• Data section:
※

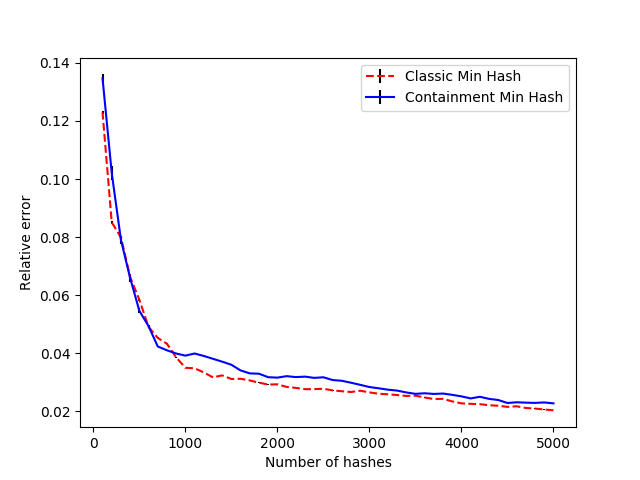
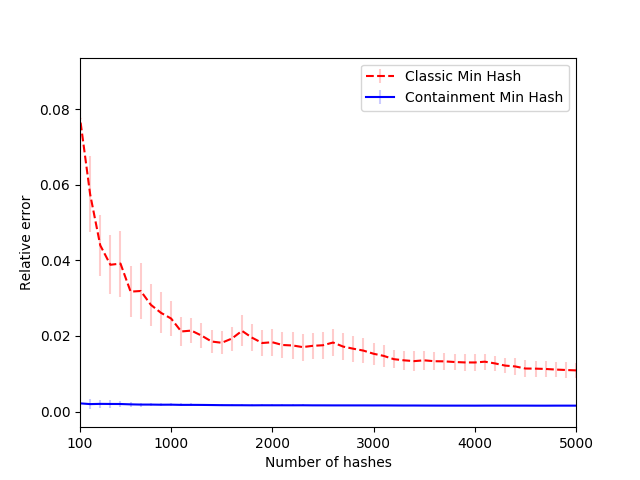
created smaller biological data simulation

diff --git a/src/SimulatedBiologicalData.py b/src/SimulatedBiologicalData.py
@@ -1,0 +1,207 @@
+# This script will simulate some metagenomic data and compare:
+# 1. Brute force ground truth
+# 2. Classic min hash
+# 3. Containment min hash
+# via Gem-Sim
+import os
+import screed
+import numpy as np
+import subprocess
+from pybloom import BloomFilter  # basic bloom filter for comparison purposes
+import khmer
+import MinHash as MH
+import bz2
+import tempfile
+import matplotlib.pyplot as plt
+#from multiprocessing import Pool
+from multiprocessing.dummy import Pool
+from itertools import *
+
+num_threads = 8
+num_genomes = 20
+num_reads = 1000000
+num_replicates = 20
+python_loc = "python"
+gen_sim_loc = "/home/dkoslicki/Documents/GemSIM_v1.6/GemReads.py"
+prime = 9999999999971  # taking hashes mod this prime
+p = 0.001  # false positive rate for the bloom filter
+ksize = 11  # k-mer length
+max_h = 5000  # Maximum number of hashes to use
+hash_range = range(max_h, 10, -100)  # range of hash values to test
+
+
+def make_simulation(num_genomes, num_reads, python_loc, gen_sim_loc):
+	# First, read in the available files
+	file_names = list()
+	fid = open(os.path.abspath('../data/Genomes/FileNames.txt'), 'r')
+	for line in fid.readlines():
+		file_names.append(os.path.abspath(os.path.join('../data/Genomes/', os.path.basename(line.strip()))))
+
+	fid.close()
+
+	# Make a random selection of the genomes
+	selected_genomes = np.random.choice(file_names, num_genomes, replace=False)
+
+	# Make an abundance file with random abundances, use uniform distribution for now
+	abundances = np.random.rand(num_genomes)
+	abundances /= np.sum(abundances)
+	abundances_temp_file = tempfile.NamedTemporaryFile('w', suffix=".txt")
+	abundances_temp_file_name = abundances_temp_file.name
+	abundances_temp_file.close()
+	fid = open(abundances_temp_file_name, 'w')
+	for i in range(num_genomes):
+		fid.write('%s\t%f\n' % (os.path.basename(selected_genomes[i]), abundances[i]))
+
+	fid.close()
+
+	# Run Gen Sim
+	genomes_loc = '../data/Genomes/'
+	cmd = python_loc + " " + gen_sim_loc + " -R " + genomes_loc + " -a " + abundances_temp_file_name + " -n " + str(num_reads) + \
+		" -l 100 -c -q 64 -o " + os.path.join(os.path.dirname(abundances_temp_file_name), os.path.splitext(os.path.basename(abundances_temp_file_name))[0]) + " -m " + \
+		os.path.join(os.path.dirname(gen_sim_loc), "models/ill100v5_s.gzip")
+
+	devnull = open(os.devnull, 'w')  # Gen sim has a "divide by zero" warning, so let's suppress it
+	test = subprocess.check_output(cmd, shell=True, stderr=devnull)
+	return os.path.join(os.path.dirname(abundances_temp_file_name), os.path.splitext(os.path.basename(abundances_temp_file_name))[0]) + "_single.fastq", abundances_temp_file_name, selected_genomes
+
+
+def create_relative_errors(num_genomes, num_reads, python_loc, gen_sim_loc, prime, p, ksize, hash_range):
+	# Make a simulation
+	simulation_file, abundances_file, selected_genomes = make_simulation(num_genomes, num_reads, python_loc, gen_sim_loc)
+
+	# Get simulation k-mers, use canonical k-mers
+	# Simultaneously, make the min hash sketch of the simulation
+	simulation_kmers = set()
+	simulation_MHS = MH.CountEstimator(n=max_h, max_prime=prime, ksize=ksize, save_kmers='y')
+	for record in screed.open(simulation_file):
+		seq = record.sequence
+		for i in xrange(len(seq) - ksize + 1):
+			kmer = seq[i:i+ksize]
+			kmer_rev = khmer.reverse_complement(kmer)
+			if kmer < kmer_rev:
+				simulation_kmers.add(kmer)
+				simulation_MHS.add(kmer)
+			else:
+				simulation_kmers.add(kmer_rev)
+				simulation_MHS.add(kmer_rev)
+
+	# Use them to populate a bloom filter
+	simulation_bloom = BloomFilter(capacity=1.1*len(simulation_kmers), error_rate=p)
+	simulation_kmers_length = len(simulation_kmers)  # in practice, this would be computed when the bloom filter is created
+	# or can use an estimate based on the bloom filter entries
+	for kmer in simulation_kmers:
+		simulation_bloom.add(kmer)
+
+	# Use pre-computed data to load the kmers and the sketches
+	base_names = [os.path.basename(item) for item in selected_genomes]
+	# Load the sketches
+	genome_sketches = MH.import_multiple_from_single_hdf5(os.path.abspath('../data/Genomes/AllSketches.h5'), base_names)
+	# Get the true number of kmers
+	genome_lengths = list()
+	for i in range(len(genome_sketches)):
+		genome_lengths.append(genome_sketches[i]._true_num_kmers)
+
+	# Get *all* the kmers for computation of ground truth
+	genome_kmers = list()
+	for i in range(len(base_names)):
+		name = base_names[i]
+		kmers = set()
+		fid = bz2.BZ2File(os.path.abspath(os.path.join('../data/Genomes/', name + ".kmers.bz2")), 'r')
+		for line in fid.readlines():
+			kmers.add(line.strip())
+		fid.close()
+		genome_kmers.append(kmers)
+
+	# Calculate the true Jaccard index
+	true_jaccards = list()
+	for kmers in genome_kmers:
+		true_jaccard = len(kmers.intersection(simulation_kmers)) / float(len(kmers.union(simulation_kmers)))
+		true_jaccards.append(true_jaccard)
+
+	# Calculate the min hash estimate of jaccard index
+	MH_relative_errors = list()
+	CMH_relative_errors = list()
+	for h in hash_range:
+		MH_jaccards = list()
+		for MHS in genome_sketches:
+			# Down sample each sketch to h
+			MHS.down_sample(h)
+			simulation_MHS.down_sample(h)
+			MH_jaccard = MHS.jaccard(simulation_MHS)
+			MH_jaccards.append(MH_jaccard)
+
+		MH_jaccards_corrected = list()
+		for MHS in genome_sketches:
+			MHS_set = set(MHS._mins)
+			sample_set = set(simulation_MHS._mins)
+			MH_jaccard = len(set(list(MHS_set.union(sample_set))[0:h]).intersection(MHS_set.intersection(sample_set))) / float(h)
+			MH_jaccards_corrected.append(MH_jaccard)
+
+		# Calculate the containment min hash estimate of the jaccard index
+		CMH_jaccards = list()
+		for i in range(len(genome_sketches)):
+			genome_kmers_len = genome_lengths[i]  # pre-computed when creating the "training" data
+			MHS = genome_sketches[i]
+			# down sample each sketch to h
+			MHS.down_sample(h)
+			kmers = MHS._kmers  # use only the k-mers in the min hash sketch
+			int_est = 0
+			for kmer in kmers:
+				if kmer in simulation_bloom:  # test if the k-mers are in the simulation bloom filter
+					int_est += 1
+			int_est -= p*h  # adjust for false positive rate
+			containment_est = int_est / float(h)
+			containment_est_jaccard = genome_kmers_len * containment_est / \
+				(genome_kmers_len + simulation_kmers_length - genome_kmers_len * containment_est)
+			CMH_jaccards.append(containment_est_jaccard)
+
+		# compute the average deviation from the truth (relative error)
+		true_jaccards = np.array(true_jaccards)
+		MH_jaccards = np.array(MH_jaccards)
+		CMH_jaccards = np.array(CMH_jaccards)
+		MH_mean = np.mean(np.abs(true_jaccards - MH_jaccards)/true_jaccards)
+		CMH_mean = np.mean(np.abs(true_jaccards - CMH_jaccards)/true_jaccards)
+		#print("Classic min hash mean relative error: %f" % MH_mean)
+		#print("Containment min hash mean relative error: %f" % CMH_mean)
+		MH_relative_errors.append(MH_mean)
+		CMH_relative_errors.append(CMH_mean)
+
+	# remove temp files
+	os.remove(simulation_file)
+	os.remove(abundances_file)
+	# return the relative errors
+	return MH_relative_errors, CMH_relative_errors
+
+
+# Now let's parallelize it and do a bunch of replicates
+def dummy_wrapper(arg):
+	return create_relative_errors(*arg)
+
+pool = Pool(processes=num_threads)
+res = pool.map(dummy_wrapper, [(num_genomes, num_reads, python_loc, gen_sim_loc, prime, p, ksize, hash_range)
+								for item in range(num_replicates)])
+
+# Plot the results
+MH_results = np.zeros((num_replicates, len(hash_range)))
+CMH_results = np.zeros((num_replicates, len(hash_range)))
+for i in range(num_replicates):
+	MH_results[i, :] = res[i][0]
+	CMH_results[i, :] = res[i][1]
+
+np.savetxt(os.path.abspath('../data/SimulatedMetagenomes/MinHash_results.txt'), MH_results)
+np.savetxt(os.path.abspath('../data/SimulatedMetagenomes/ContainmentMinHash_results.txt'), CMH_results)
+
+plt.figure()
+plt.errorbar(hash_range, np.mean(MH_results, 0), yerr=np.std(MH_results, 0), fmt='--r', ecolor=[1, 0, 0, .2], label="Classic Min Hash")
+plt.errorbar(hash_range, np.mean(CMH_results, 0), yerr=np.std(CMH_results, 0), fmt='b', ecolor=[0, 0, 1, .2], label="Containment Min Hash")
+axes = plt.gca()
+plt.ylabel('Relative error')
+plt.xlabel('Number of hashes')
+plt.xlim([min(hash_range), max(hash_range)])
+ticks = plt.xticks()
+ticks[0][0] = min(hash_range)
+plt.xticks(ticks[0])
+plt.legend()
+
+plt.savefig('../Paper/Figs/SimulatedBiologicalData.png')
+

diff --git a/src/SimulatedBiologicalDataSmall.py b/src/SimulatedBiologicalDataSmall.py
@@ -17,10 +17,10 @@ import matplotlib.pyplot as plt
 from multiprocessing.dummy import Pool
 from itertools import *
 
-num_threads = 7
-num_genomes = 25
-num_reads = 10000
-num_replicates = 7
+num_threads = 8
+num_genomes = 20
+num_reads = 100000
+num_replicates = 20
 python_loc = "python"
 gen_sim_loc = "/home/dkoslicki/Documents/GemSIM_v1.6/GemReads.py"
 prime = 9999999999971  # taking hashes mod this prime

※

• Exercise requirements: In the listing above, find the line with "the relative errors" and set down that line and all after it exactly, through the final line.

• Written solution:
+	# return the relative errors
+	return MH_relative_errors, CMH_relative_errors
+
+
+# Now let's parallelize it and do a bunch of replicates
+def dummy_wrapper(arg):
+	return create_relative_errors(*arg)
+
+pool = Pool(processes=num_threads)
+res = pool.map(dummy_wrapper, [(num_genomes, num_reads, python_loc, gen_sim_loc, prime, p, ksize, hash_range)
+								for item in range(num_replicates)])
+
+# Plot the results
+MH_results = np.zeros((num_replicates, len(hash_range)))
+CMH_results = np.zeros((num_replicates, len(hash_range)))
+for i in range(num_replicates):
+	MH_results[i, :] = res[i][0]
+	CMH_results[i, :] = res[i][1]
+
+np.savetxt(os.path.abspath('../data/SimulatedMetagenomes/MinHash_results.txt'), MH_results)
+np.savetxt(os.path.abspath('../data/SimulatedMetagenomes/ContainmentMinHash_results.txt'), CMH_results)
+
+plt.figure()
+plt.errorbar(hash_range, np.mean(MH_results, 0), yerr=np.std(MH_results, 0), fmt='--r', ecolor=[1, 0, 0, .2], label="Classic Min Hash")
+plt.errorbar(hash_range, np.mean(CMH_results, 0), yerr=np.std(CMH_results, 0), fmt='b', ecolor=[0, 0, 1, .2], label="Containment Min Hash")
+axes = plt.gca()
+plt.ylabel('Relative error')
+plt.xlabel('Number of hashes')
+plt.xlim([min(hash_range), max(hash_range)])
+ticks = plt.xticks()
+ticks[0][0] = min(hash_range)
+plt.xticks(ticks[0])
+plt.legend()
+
+plt.savefig('../Paper/Figs/SimulatedBiologicalData.png')
+

diff --git a/src/SimulatedBiologicalDataSmall.py b/src/SimulatedBiologicalDataSmall.py
@@ -17,10 +17,10 @@ import matplotlib.pyplot as plt
 from multiprocessing.dummy import Pool
 from itertools import *
 
-num_threads = 7
-num_genomes = 25
-num_reads = 10000
-num_replicates = 7
+num_threads = 8
+num_genomes = 20
+num_reads = 100000
+num_replicates = 20
 python_loc = "python"
 gen_sim_loc = "/home/dkoslicki/Documents/GemSIM_v1.6/GemReads.py"
 prime = 9999999999971  # taking hashes mod this prime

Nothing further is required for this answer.